__What you should do__. Wherever a picture appears, skip it and retype the rest of the data exactly.

__Supplied data__.
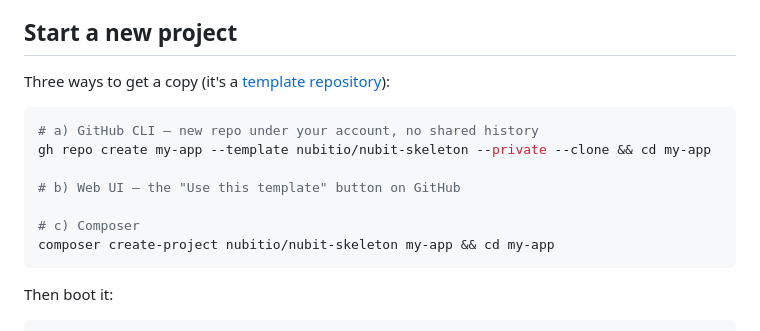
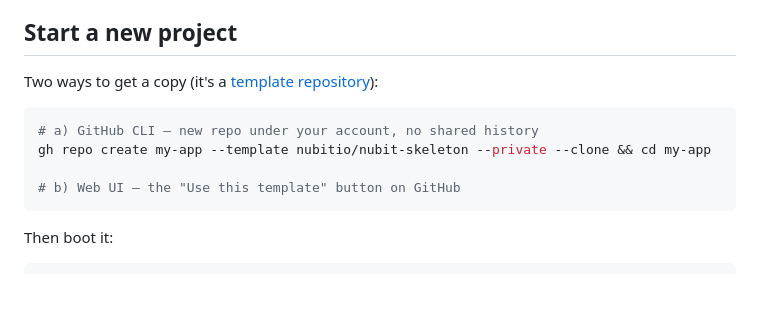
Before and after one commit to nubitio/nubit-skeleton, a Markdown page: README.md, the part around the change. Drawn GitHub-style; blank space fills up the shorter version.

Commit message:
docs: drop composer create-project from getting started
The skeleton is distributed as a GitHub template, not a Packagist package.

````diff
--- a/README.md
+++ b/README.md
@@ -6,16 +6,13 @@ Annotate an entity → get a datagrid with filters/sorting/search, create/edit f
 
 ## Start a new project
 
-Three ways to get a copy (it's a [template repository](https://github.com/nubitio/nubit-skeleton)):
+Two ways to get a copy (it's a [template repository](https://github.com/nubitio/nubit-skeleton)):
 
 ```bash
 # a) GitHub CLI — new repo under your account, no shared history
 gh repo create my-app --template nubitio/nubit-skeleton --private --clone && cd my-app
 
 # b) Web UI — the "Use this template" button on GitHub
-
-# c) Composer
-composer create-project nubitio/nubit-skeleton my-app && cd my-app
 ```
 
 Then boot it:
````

__Solved exercise__.
Before and after one commit to nubitio/nubit-skeleton, a Markdown page: README.md, the part around the change. Drawn GitHub-style; blank space fills up the shorter version.

Commit message:
docs: drop composer create-project from getting started
The skeleton is distributed as a GitHub template, not a Packagist package.

````diff
--- a/README.md
+++ b/README.md
@@ -6,16 +6,13 @@ Annotate an entity → get a datagrid with filters/sorting/search, create/edit f
 
 ## Start a new project
 
-Three ways to get a copy (it's a [template repository](https://github.com/nubitio/nubit-skeleton)):
+Two ways to get a copy (it's a [template repository](https://github.com/nubitio/nubit-skeleton)):
 
 ```bash
 # a) GitHub CLI — new repo under your account, no shared history
 gh repo create my-app --template nubitio/nubit-skeleton --private --clone && cd my-app
 
 # b) Web UI — the "Use this template" button on GitHub
-
-# c) Composer
-composer create-project nubitio/nubit-skeleton my-app && cd my-app
 ```
 
 Then boot it:
````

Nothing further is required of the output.